Multiprotocol Label Switching (MPLS) is a mechanism in high-performance telecommunications networks that directs data from one network node to the next based on short path labels rather than long network addresses, avoiding complex lookups in a routing table.


MPLS (Multiprotocol Label Switching) is and why allowing packets to be forwarded at the Layer 2 (switching) level rather than at the Layer 3 (routing) level is important for Quality of Service (QoS).

Multiprotocol Label Switching (MPLS) is a protocol for speeding up and shaping network traffic flows.

MPLS allows most packets to be forwarded at Layer 2 (the switching level) rather than having to be passed up to Layer 3 (the routing level). Each packet gets labeled on entry into the service provider’s network by the ingress router. All the subsequent routing switches perform packet forwarding based only on those labels—they never look as far as the IP header. Finally, the egress router removes the label(s) and forwards the original IP packet toward its final destination.

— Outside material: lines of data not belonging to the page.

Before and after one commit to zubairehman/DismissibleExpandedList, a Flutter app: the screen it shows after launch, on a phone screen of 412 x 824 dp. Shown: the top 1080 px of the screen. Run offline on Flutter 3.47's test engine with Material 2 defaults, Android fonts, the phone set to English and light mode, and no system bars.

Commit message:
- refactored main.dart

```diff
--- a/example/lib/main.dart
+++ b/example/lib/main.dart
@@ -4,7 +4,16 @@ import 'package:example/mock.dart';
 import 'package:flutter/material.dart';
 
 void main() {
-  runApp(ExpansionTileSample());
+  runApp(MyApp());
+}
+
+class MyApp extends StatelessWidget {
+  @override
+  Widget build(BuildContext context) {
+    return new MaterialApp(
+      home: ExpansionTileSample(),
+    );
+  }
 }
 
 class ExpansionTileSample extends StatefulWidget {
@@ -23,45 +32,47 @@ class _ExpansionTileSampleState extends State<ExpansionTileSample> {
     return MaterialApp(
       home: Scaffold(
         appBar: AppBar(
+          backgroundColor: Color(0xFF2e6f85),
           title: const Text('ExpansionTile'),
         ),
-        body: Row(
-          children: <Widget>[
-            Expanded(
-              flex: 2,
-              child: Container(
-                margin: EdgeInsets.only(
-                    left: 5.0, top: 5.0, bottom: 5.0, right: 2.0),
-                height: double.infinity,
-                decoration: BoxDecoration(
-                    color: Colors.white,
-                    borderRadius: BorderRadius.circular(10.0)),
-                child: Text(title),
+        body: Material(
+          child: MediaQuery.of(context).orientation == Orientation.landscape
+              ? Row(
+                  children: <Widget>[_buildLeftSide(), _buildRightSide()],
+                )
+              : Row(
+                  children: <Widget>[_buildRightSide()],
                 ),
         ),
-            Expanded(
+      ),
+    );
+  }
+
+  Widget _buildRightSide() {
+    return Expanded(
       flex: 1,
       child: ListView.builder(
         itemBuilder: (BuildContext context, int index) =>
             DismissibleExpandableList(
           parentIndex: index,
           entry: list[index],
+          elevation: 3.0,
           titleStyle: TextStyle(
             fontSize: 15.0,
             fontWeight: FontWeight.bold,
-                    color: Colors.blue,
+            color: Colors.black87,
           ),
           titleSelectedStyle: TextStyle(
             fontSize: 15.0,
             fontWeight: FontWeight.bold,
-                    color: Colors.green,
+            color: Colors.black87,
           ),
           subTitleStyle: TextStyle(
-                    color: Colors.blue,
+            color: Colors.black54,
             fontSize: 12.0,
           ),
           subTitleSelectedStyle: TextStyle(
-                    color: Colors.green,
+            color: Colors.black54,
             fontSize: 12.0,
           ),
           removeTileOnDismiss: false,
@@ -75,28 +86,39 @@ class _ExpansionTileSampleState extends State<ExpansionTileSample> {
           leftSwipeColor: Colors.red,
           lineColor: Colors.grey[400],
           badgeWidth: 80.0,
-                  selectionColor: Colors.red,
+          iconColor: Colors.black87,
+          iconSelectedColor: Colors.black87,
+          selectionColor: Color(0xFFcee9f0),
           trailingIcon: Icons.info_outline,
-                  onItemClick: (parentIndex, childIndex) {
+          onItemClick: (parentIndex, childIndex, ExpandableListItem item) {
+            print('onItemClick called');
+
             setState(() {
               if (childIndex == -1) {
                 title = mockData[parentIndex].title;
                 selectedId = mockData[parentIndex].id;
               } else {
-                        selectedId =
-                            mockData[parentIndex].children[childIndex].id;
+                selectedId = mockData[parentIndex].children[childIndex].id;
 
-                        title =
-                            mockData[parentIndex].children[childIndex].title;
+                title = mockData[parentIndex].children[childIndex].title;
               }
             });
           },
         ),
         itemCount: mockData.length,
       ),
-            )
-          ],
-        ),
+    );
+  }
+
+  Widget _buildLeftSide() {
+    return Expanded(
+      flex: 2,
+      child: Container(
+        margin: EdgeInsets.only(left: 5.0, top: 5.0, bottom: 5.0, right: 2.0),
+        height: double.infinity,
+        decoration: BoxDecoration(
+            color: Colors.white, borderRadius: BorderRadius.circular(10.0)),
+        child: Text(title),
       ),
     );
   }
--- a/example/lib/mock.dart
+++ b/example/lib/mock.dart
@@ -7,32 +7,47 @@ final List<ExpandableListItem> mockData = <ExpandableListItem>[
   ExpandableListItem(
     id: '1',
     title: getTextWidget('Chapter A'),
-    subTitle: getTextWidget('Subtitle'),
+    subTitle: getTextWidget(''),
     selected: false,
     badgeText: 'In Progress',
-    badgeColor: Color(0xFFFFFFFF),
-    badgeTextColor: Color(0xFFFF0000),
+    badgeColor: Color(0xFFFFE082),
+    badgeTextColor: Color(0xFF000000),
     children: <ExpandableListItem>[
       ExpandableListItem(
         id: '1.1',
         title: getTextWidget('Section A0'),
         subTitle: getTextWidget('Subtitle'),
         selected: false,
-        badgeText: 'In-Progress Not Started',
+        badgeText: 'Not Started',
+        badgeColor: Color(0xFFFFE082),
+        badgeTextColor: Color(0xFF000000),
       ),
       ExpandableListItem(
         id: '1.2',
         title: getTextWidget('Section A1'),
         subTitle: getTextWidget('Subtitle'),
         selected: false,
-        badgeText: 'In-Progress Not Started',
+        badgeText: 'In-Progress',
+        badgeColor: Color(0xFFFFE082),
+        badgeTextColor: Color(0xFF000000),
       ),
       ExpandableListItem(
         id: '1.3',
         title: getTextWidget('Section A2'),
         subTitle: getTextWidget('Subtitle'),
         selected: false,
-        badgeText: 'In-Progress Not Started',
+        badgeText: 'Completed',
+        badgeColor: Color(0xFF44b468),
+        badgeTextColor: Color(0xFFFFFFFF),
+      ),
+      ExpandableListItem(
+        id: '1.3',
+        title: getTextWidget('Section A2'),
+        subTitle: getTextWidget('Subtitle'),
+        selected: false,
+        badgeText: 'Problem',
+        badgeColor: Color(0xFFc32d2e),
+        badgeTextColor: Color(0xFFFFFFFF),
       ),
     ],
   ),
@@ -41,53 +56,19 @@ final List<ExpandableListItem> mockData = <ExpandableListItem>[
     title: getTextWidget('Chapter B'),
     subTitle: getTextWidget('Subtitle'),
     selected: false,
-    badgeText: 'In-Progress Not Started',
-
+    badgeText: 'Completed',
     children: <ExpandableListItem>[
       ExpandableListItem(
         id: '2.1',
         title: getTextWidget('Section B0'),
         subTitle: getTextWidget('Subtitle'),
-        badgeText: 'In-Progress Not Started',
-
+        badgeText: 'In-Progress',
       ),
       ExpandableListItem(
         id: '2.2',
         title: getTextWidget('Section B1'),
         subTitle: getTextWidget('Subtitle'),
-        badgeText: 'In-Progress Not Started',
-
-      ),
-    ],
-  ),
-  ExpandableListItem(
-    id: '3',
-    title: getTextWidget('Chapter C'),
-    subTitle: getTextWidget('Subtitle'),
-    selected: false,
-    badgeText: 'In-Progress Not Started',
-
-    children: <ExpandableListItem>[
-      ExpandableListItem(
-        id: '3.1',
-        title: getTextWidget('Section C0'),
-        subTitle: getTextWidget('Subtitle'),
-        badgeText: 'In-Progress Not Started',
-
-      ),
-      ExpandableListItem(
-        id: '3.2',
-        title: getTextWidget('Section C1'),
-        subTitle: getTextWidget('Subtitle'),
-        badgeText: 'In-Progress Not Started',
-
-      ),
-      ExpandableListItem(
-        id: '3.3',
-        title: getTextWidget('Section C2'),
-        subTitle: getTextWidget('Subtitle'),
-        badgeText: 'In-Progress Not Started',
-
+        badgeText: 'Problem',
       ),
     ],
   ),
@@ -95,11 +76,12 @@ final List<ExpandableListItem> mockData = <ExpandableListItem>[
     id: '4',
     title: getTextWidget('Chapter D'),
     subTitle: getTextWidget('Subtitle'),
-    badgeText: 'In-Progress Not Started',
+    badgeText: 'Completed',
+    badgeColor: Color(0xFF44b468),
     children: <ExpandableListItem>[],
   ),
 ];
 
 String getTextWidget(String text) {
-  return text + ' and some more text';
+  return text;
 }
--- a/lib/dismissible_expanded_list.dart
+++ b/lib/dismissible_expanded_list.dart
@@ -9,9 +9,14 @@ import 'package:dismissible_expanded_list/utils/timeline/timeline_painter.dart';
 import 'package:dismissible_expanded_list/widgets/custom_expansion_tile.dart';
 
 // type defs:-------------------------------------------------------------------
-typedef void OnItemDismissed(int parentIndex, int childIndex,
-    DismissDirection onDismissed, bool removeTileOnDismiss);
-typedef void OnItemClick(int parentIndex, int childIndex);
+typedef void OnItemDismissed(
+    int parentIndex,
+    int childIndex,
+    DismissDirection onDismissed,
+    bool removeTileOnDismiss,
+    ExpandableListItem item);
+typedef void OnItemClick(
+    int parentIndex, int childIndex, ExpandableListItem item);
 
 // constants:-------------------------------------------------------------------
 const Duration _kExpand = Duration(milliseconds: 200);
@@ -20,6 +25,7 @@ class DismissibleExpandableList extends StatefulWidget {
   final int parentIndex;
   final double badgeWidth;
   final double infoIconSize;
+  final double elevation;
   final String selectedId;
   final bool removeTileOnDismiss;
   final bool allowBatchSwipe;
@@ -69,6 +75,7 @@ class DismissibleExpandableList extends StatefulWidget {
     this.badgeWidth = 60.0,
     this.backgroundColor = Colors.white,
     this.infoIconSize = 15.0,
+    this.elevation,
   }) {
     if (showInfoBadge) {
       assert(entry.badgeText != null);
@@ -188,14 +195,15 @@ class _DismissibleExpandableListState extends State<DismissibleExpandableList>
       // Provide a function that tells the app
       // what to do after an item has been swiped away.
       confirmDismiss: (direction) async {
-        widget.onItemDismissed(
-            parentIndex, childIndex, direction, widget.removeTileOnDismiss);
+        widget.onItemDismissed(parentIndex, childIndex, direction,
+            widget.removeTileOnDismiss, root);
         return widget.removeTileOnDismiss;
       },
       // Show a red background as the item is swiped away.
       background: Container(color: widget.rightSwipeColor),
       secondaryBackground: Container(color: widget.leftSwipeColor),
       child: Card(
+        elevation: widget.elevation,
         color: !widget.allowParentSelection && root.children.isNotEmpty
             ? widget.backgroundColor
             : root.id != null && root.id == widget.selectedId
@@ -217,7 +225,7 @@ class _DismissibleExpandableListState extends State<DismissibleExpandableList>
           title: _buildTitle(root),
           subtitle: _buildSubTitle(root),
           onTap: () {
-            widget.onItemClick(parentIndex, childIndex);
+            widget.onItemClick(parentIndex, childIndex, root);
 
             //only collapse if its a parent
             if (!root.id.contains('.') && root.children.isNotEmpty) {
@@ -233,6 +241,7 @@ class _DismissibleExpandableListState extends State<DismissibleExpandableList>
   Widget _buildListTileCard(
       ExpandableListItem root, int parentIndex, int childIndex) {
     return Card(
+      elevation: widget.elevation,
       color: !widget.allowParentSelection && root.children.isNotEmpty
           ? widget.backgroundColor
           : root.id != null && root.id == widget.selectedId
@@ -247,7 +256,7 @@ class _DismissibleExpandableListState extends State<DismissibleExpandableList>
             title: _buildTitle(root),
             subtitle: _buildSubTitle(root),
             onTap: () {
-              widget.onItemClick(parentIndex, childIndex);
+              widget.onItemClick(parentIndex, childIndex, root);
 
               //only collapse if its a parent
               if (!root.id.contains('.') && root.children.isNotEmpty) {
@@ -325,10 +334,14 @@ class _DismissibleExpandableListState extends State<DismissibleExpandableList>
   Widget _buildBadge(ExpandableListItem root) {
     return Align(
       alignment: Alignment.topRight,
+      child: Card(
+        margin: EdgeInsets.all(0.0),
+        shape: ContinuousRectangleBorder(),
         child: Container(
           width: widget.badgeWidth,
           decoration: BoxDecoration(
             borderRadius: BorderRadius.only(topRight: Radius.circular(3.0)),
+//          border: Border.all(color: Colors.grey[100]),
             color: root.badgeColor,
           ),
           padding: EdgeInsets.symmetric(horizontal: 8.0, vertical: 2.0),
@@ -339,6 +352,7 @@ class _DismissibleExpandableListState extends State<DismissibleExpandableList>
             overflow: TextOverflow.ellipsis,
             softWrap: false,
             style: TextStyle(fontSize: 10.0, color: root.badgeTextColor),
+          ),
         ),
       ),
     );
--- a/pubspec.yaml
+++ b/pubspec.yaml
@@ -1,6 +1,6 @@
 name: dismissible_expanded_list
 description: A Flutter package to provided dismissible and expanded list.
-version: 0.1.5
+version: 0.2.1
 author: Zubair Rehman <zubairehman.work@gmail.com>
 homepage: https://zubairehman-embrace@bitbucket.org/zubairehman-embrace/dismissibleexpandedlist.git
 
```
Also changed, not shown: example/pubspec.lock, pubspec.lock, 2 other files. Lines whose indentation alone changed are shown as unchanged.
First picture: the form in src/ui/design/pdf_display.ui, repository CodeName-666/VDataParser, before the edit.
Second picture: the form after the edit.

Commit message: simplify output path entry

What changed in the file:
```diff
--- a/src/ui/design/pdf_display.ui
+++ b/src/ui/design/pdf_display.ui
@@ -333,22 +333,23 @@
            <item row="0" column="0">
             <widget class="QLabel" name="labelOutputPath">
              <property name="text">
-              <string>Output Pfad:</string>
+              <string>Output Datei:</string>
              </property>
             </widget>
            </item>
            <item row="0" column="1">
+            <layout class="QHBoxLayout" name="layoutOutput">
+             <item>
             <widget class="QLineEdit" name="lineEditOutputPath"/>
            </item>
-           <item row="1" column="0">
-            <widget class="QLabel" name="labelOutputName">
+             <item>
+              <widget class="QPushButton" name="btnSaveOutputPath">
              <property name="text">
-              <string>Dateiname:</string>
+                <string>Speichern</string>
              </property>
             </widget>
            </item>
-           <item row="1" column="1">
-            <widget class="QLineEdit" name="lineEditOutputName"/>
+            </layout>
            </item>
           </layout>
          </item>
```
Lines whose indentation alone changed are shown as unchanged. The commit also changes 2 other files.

This diagram illustrates how a simple MPLS network works.
MPLS network diagram